Going through a cancer diagnosis

During that time, I tried to stay in good spirits and brush it off as best I could. I still trained. I have a Google doc that I created at the time that showed what I did each day for my workouts. Some days were good, others I shaded brown when I just didn't have the energy to exercise. I was glad that it had happened to me, and not say, my parents, because of my age, health, and survival rate.

But as I’ve gotten older, I realize how serious it was and how much worse it could have been for me and my loved ones. I’ve grown up since then and have become more comfortable sharing my experience thanks to Movember and its resources. I’m just super grateful that I was able to get through it and for the next chapter in my life to begin.
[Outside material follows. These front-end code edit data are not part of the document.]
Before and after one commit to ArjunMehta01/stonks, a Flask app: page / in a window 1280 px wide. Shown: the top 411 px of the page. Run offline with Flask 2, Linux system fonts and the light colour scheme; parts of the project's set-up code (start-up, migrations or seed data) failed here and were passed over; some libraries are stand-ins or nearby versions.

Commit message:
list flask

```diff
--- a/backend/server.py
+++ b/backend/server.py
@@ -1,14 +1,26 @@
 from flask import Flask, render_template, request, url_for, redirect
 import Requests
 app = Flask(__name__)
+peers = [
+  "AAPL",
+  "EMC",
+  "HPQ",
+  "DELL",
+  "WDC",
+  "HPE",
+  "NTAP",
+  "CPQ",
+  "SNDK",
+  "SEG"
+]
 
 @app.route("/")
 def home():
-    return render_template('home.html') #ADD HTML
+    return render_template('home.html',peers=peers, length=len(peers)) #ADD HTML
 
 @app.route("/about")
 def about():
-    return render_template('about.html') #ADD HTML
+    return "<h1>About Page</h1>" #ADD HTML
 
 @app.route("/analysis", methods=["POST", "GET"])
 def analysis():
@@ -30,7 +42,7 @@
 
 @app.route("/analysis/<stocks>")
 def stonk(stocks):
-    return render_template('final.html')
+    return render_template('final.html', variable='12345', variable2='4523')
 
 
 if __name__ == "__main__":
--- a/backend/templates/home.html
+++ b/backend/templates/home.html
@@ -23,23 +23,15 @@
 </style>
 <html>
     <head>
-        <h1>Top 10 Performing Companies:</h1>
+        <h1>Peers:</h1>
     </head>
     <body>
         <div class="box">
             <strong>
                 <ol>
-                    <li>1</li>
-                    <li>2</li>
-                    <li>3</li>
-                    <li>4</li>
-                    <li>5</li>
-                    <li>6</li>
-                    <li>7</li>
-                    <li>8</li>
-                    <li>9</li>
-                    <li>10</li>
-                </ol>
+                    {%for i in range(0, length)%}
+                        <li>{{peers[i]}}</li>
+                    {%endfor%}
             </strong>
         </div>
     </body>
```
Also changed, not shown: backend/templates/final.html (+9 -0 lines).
I really pull from that experience, even in the mundane moments. For example, if I don’t feel like training, I think back to when there were days during treatment that I wanted to work out, but I couldn’t. I’m very grateful for my fitness and for the ability to move my body and express my athleticism. Whether it’s at work or in my personal life, my experience has taught me that I can do hard things and that I have survived worse, I tell myself, “It’s fine. You’ve got all your hair, a healthy body, and the sun’s still gonna rise.”

My message to other guys
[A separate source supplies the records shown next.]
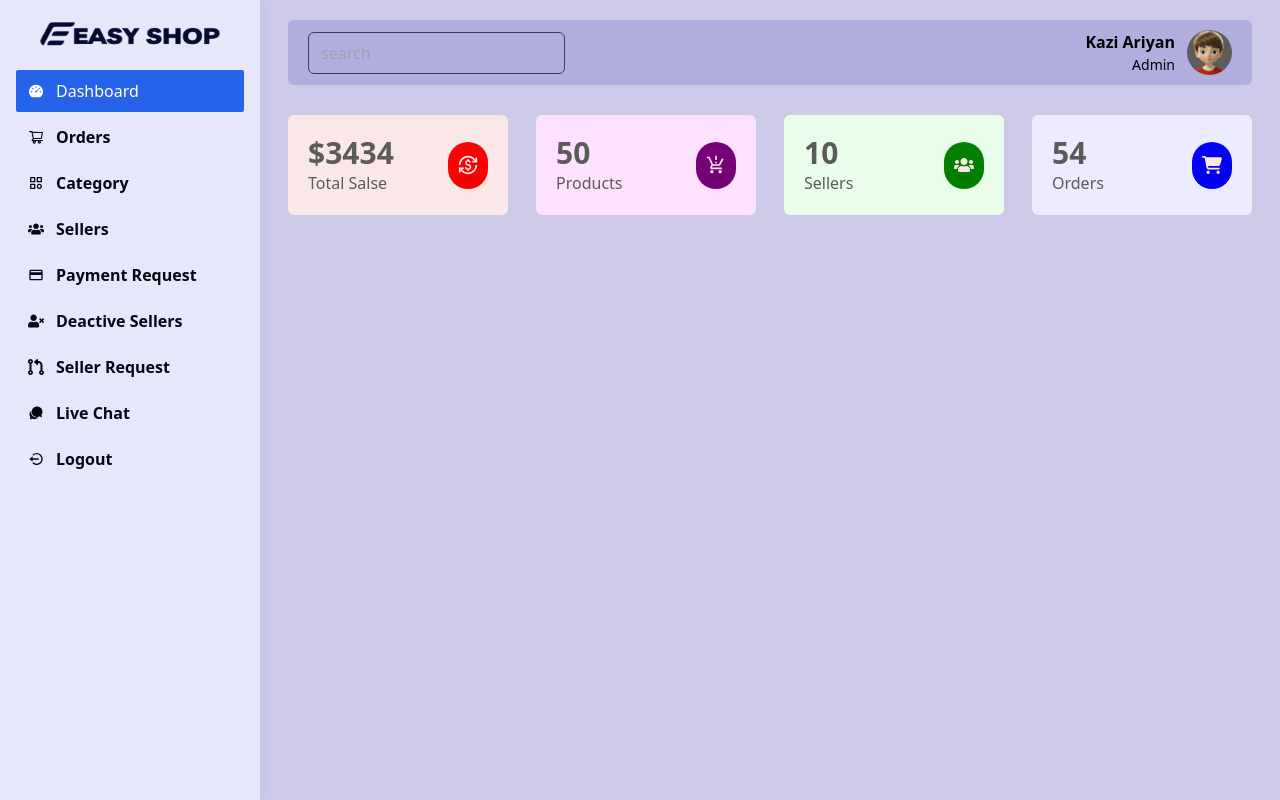
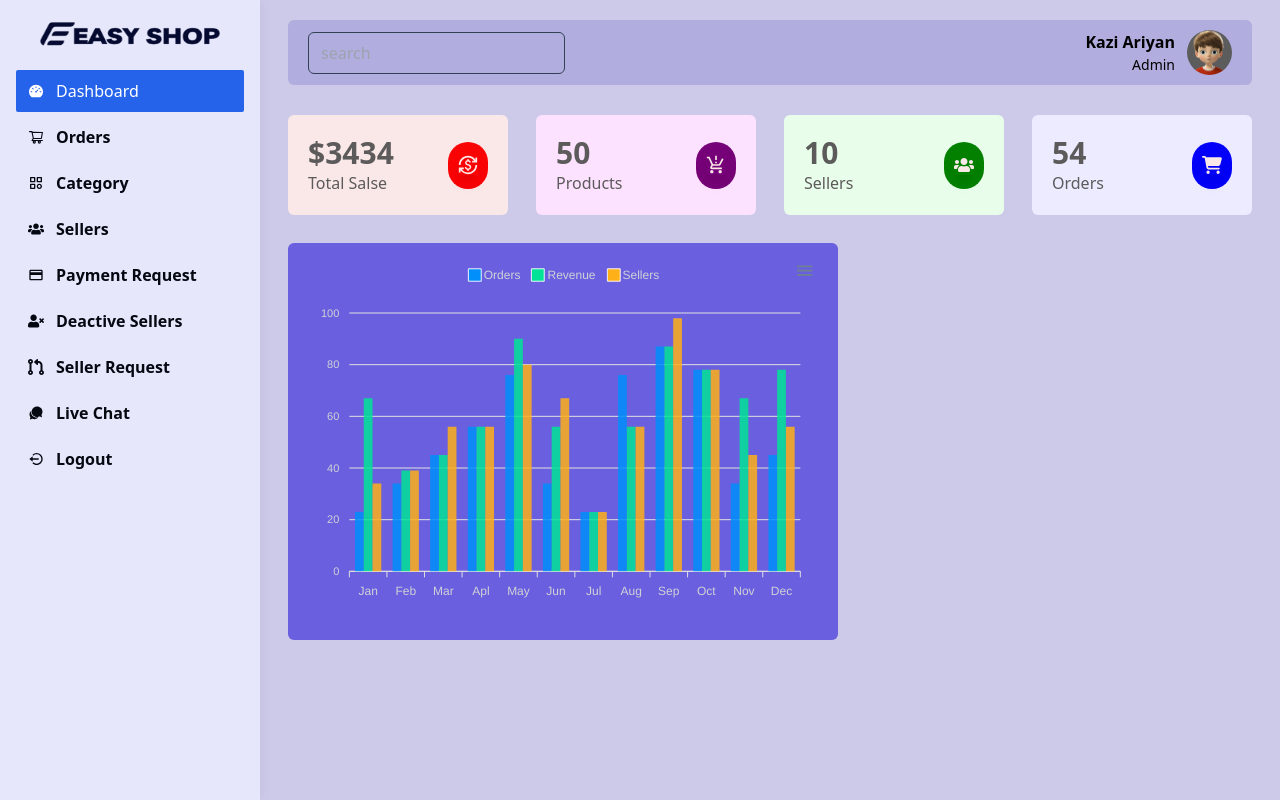
Before and after one commit to ajdjaiuoapooiad/node-react-dashboard3, a React (Create React App) app: page /admin/dashboard in a window 1280 px wide. Built offline with nearby package versions, Linux system fonts and the light colour scheme.

Commit message:
chart ok

```diff
--- a/src/views/admin/AdminDashboard.jsx
+++ b/src/views/admin/AdminDashboard.jsx
@@ -3,12 +3,62 @@
 import { MdCurrencyExchange } from "react-icons/md";
 import { MdProductionQuantityLimits } from "react-icons/md";
 import { FaUsers } from "react-icons/fa";
-
+import Chart from 'react-apexcharts';
 
 
 
 
 const AdminDashboard = () => {
+
+
+
+
+    const state = {
+        series : [
+            {
+                name : "Orders",
+                data : [23,34,45,56,76,34,23,76,87,78,34,45]
+            },
+            {
+                name : "Revenue",
+                data : [67,39,45,56,90,56,23,56,87,78,67,78]
+            },
+            {
+                name : "Sellers",
+                data : [34,39,56,56,80,67,23,56,98,78,45,56]
+            },
+        ],
+        options : {
+            color : ['#181ee8','#181ee8'],
+            plotOptions: {
+                radius : 30
+            },
+            chart : {
+                background : 'transparent',
+                foreColor : '#d0d2d6'
+            },
+            dataLabels : {
+                enabled : false
+            },
+            strock : {
+                show : true,
+                curve : ['smooth','straight','stepline'],
+                lineCap : 'butt',
+                colors : '#f0f0f0',
+                width  : .5,
+                dashArray : 0
+            },
+            xaxis : {
+                categories : ['Jan','Feb','Mar','Apl','May','Jun','Jul','Aug','Sep','Oct','Nov','Dec']
+            },
+            legend : {
+                position : 'top'
+            }
+        }
+    }
+
+
+
     return (
         <div className='px-2 md:px-7 py-5'>
             <div className='w-full grid grid-cols-1 sm:grid-cols-2 md:grid-cols-2 lg:grid-cols-4 gap-7'>
@@ -50,6 +100,21 @@
                     </div>
                 </div>
             </div>
+
+
+
+
+            <div className='w-full flex flex-wrap mt-7'>
+                <div className='w-full lg:w-7/12 lg:pr-3'>
+                    <div className='w-full bg-[#6a5fdf] p-4 rounded-md'>
+                <Chart options={state.options} series={state.series} type='bar' height={350} />
+                    </div>
+
+                </div>
+            </div>
+
+
+
         </div>
     );
 };
```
It’s not really in my personality to be like “Look at me! I did this! Rah rah rah!” about cancer. Because that’s not how you feel when you have it. Cancer doesn’t deserve that.

But I am passionate about starting conversations about health. Knowing what's normal and going to the doctor are both critical to being a healthy young male. In addition to scheduling annual check-ups at the doctor, having a support system that consists of friends and family is so important. Having that baseline and being able to notice if there are irregularities is key so that you know to talk to someone and go to the doctor. It might feel difficult, or you might not like it, but it's going to pay off in the end, right? Or who knows, it might save your life.